«We don’t know, we really have no way of knowing, to what extent bad actors are actually using any of these tools, and how much may be bot-generated versus human-generated,» said Michael Atleson, an attorney with the FTC’s Division of Advertising Practices. «It really is a more serious concern, and it’s just a microcosm of the concerns that these chatbots will be used to create all kinds of fake content online.»

There are some signs that AI-generated reviews are already commonplace. CNBC reported in April that some reviews on Amazon had clear indications of AI involvement, many beginning with the phrase «As an AI language model…»

Amazon is among the many online sellers that have battled fake reviews for years. A spokesperson said the company receives millions of reviews every week and has proactively blocked 200 million suspected fake reviews by 2022. The company uses a combination of human researchers and AI to detect fake reviews, using machine learning models that analyze factors such as a user’s review history, login activity and relationship with other accounts.

Complicating the issue further is the fact that AI-generated reviews aren’t entirely against Amazon’s rules. An Amazon spokesperson said the company allows customers to post AI-generated reviews as long as they are authentic and don’t violate policy guidelines.

The e-commerce giant has also indicated that it could use some help. In June, Dharmesh Mehta, Amazon’s vice president of worldwide selling partner services, called a company blog post for greater collaboration between «the private sector, consumer groups and governments» to address the growing problem of fake reviews.

The crucial question is whether AI detection will be able to outsmart the AI ​​that creates fake reviews. The first AI-generated fake reviews detected by Fakespot came from India a few months ago, Khalifah said, produced by what he calls “fake review farms” — companies that sell fraudulent reviews en masse. Generative AI has the potential to make your job much easier.

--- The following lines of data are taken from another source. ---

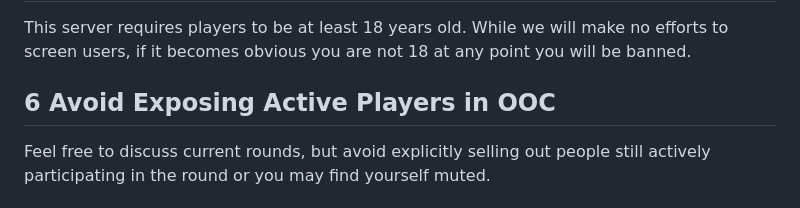
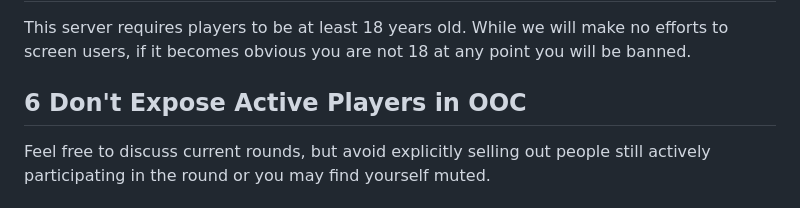
Before and after one commit to Royale-Station-13/royalestation.com, a Markdown page: src/data/rules.md, the part around the change. Rendered like a GitHub page.

Commit message:
Reword OOC expose rule header

```diff
--- a/src/data/rules.md
+++ b/src/data/rules.md
@@ -28,7 +28,7 @@ Avoid starting political discussions, and change the topic if staff directs it.
 
 This server requires players to be at least 18 years old. While we will make no efforts to screen users, if it becomes obvious you are not 18 at any point you will be banned.
 
-## 6 Avoid Exposing Active Players in OOC
+## 6 Don't Expose Active Players in OOC
 
 Feel free to discuss current rounds, but avoid explicitly selling out people still actively participating in the round or you may find yourself muted.
 
```
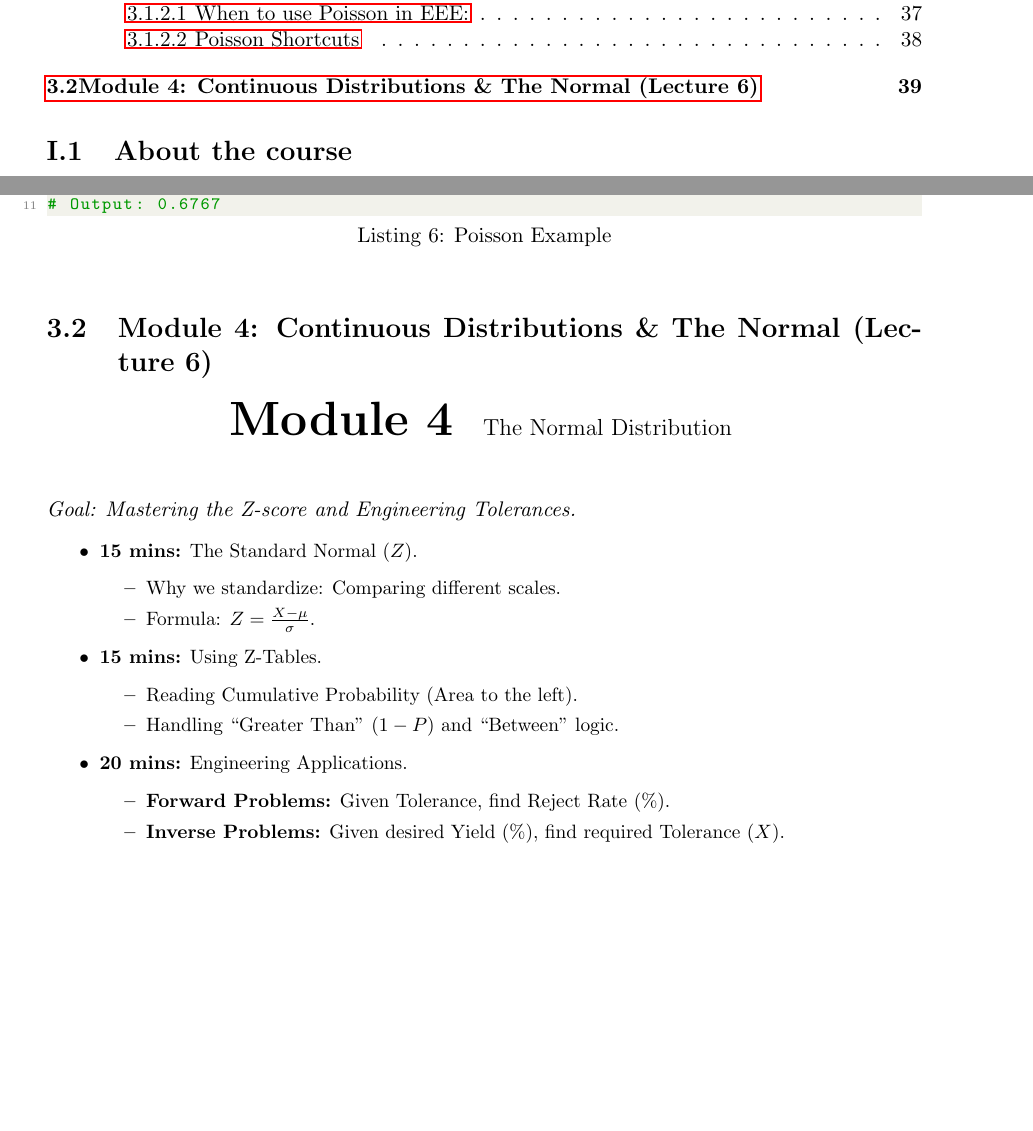
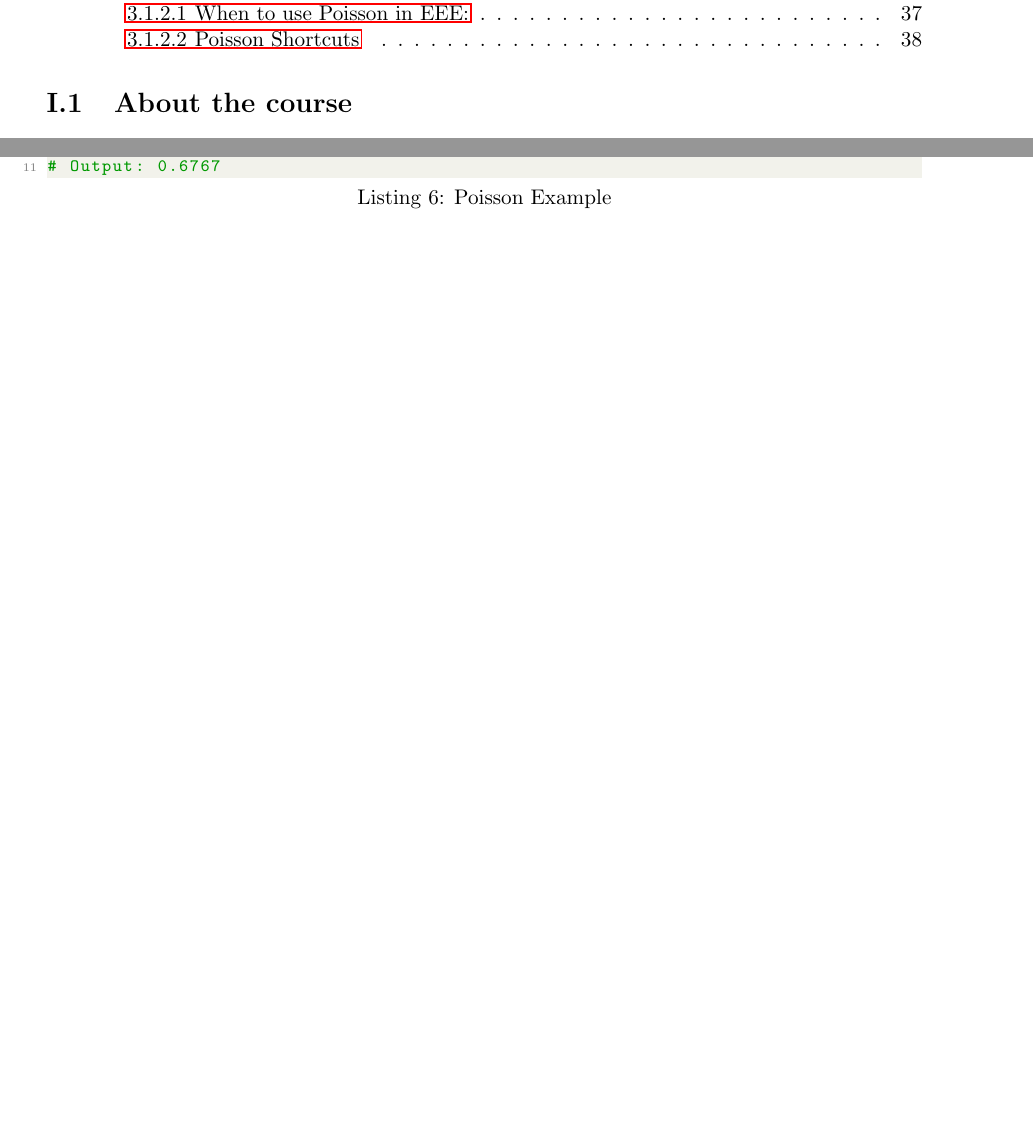
Before and after one commit to forfreedomforrich-eng/UoM-MATH19622-Public, a LaTeX document (Reader.tex, which reads TheCourse.tex): two parts of pages 3 and 39 of 39, joined at a grey line, cut so that both start at the same text, the shorter picture padded with empty space. Compiled offline with pdfLaTeX.

Commit message:
Comment the unfinsiehd block 4

```diff
--- a/TheCourse.tex
+++ b/TheCourse.tex
@@ -34,75 +34,75 @@
 % ==========================================
 % MODULE 4: THE NORMAL DISTRIBUTION
 % ==========================================
-\section{Module 4: Continuous Distributions \& The Normal (Lecture 6)}
-
-% --- Module Title Slide ---
-\begin{frame}
-    \centering
-    \Huge \textbf{Module 4} \\
-    \large The Normal Distribution
-    \vspace{1cm}
-
-    \normalsize \textit{Goal: Mastering the Z-score and Engineering Tolerances.}
-\end{frame}
-
-% --- Lecture 6 ---
-\begin{frame}{Lecture 6: Standard Normal \& Applications}
-    \small
-    \begin{itemize}
-        \item \textbf{15 mins:} The Standard Normal ($Z$).
-            \begin{itemize}
-                \item Why we standardize: Comparing different scales.
-                \item Formula: $Z = \frac{X - \mu}{\sigma}$.
-            \end{itemize}
-        \item \textbf{15 mins:} Using Z-Tables.
-            \begin{itemize}
-                \item Reading Cumulative Probability (Area to the left).
-                \item Handling ``Greater Than'' ($1 - P$) and ``Between'' logic.
-            \end{itemize}
-        \item \textbf{20 mins:} Engineering Applications.
-            \begin{itemize}
-                \item \textbf{Forward Problems:} Given Tolerance, find Reject Rate ($\%$).
-                \item \textbf{Inverse Problems:} Given desired Yield ($\%$), find required Tolerance ($X$).
-            \end{itemize}
-    \end{itemize}
-\end{frame}
-%Based on the syllabus you provided in your first prompt ("Statistics: Discrete and continuous data. Mean, mode, and median..."), there is a significant section missing from these lecture notes.
+%\section{Module 4: Continuous Distributions \& The Normal (Lecture 6)}
 %
-%While the notes are excellent for the Probability half of your course, they almost entirely skip the introductory Descriptive Statistics module.
+%% --- Module Title Slide ---
+%\begin{frame}
+%    \centering
+%    \Huge \textbf{Module 4} \\
+%    \large The Normal Distribution
+%    \vspace{1cm}
 %
-%Here is the breakdown of what is missing and what is covered compared to your original plan:
+%    \normalsize \textit{Goal: Mastering the Z-score and Engineering Tolerances.}
+%\end{frame}
 %
-%1. What is Missing? (Descriptive Statistics)
-%The notes begin immediately with Probability theory. They do not cover the foundational tools used to summarize raw data before applying probability models. Specifically, the following topics from your syllabus are absent:
-%
-%Measures of Central Tendency: There are no definitions or examples for calculating the Median or Mode for raw data sets. The notes only mention the mean (
-%x
-%ˉ
-% ) briefly in Chapter 5 when discussing estimation.
-%
-%Measures of Dispersion (Data): There is no coverage of Range or Interquartile Range (IQR). The "Variance" is introduced strictly in the context of Random Variables (Var(X)) or sample estimation (s
-%2
-% ), rather than as a descriptive statistic for understanding data spread initially.
-%
-%
-%
-%Data Types & Visualization: While the notes distinguish between discrete and continuous random variables, they do not cover the classification of raw data (categorical, ordinal, ratio) or Frequency Curves and histograms in a descriptive context (drawing them from data).
-%
-%2. What is Covered? (Probability & Distributions)
-%The notes align perfectly with the second half of your syllabus:
-%
-%
-%Probability Laws: Chapter 1 covers the sample space, conditional probability, and independence.
-%
-%
-%
-%
-%Discrete Distributions: Chapter 2 covers the Binomial and Poisson distributions, including their means and variances.
-%
-%
-%
-%Continuous Distributions: Chapter 3 covers Continuous Random Variables and the Exponential distribution.
+%% --- Lecture 6 ---
+%\begin{frame}{Lecture 6: Standard Normal \& Applications}
+%    \small
+%    \begin{itemize}
+%        \item \textbf{15 mins:} The Standard Normal ($Z$).
+%            \begin{itemize}
+%                \item Why we standardize: Comparing different scales.
+%                \item Formula: $Z = \frac{X - \mu}{\sigma}$.
+%            \end{itemize}
+%        \item \textbf{15 mins:} Using Z-Tables.
+%            \begin{itemize}
+%                \item Reading Cumulative Probability (Area to the left).
+%                \item Handling ``Greater Than'' ($1 - P$) and ``Between'' logic.
+%            \end{itemize}
+%        \item \textbf{20 mins:} Engineering Applications.
+%            \begin{itemize}
+%                \item \textbf{Forward Problems:} Given Tolerance, find Reject Rate ($\%$).
+%                \item \textbf{Inverse Problems:} Given desired Yield ($\%$), find required Tolerance ($X$).
+%            \end{itemize}
+%    \end{itemize}
+%\end{frame}
+%%Based on the syllabus you provided in your first prompt ("Statistics: Discrete and continuous data. Mean, mode, and median..."), there is a significant section missing from these lecture notes.
+%%
+%%While the notes are excellent for the Probability half of your course, they almost entirely skip the introductory Descriptive Statistics module.
+%%
+%%Here is the breakdown of what is missing and what is covered compared to your original plan:
+%%
+%%1. What is Missing? (Descriptive Statistics)
+%%The notes begin immediately with Probability theory. They do not cover the foundational tools used to summarize raw data before applying probability models. Specifically, the following topics from your syllabus are absent:
+%%
+%%Measures of Central Tendency: There are no definitions or examples for calculating the Median or Mode for raw data sets. The notes only mention the mean (
+%%x
+%%ˉ
+%% ) briefly in Chapter 5 when discussing estimation.
+%%
+%%Measures of Dispersion (Data): There is no coverage of Range or Interquartile Range (IQR). The "Variance" is introduced strictly in the context of Random Variables (Var(X)) or sample estimation (s
+%%2
+%% ), rather than as a descriptive statistic for understanding data spread initially.
+%%
+%%
+%%
+%%Data Types & Visualization: While the notes distinguish between discrete and continuous random variables, they do not cover the classification of raw data (categorical, ordinal, ratio) or Frequency Curves and histograms in a descriptive context (drawing them from data).
+%%
+%%2. What is Covered? (Probability & Distributions)
+%%The notes align perfectly with the second half of your syllabus:
+%%
+%%
+%%Probability Laws: Chapter 1 covers the sample space, conditional probability, and independence.
+%%
+%%
+%%
+%%
+%%Discrete Distributions: Chapter 2 covers the Binomial and Poisson distributions, including their means and variances.
+%%
+%%
+%%
+%%Continuous Distributions: Chapter 3 covers Continuous Random Variables and the Exponential distribution.
 %
 %
 %
```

«It’s definitely a tough test to pass for these detection tools,» said Bhuwan Dhingra, an assistant professor of computer science at Duke University. “Because if the models exactly match the way humans type something, then you can’t really distinguish between the two. I wouldn’t expect to see any detector pass the test with flying colors anytime soon.»

Several studies have found that humans are not particularly good at spotting reviews written by AI. Many techies and companies are working on systems to detect AI-generated content, and some like OpenAI, the company behind ChatGPT, are even working on AI to detect their own AI.

Ben Zhao, a professor of computer science at the University of Chicago, said it’s «nearly impossible» for AI to rise to the challenge of removing AI-generated reviews, because reviews created by bots are often indistinguishable from human ones.

«It’s an ongoing cat-and-mouse chase, but at the end of the day there’s nothing fundamental that distinguishes a piece of AI-created content,» he said. “You will find systems that claim they can distinguish between human-written text and ChatGPT text. But the underlying techniques are pretty simple compared to what they’re trying to achieve.»

With 90% of consumers say they read reviews while shopping online, that’s a prospect that worries some consumer advocates.

“It’s scary for consumers,” said Teresa Murray, who heads the consumer watchdog office of the US Public Interest Research Group. “AI is already helping dishonest companies post thousands of real-sounding, conversational-tone reviews in a matter of seconds.”